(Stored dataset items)
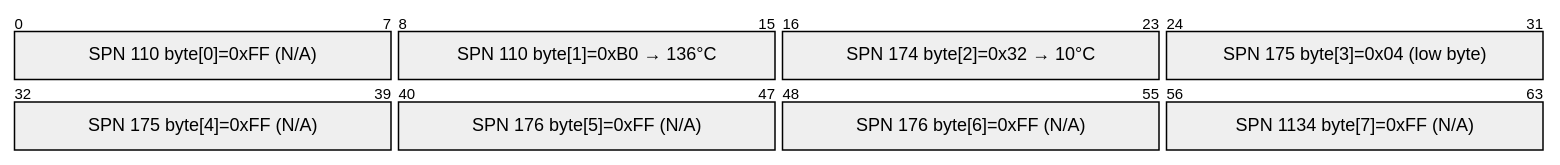
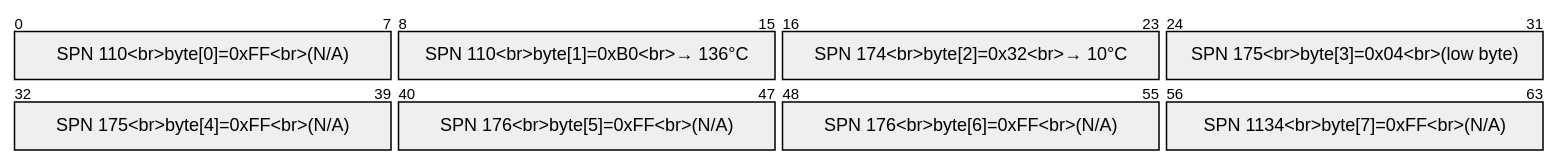
One commit to hobeen-kim/hobeen-kim.github.io changed the third of 3 diagrams in docs/_study/isobus/09-j1939-message.md. Above: the diagram before and after it, drawn with Mermaid (neutral theme). The commit also changed other lines of this file and 15 other files, not shown here.

First line of the commit message:
fix: mermaid 다이어그램 \n → <br> 일괄 변환 (16개 파일, 331건)

````diff
--- a/docs/_study/isobus/09-j1939-message.md
+++ b/docs/_study/isobus/09-j1939-message.md
@@ -277,11 +277,11 @@
 ```mermaid
 packet-beta
-  0-7: "SPN 110\nbyte[0]=0xFF\n(N/A)"
-  8-15: "SPN 110\nbyte[1]=0xB0\n→ 136°C"
-  16-23: "SPN 174\nbyte[2]=0x32\n→ 10°C"
-  24-31: "SPN 175\nbyte[3]=0x04\n(low byte)"
-  32-39: "SPN 175\nbyte[4]=0xFF\n(N/A)"
-  40-47: "SPN 176\nbyte[5]=0xFF\n(N/A)"
-  48-55: "SPN 176\nbyte[6]=0xFF\n(N/A)"
-  56-63: "SPN 1134\nbyte[7]=0xFF\n(N/A)"
+  0-7: "SPN 110<br>byte[0]=0xFF<br>(N/A)"
+  8-15: "SPN 110<br>byte[1]=0xB0<br>→ 136°C"
+  16-23: "SPN 174<br>byte[2]=0x32<br>→ 10°C"
+  24-31: "SPN 175<br>byte[3]=0x04<br>(low byte)"
+  32-39: "SPN 175<br>byte[4]=0xFF<br>(N/A)"
+  40-47: "SPN 176<br>byte[5]=0xFF<br>(N/A)"
+  48-55: "SPN 176<br>byte[6]=0xFF<br>(N/A)"
+  56-63: "SPN 1134<br>byte[7]=0xFF<br>(N/A)"
 ```
````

Try it — The expected output is one number, the tally of lines above containing "docs".

Your response — 3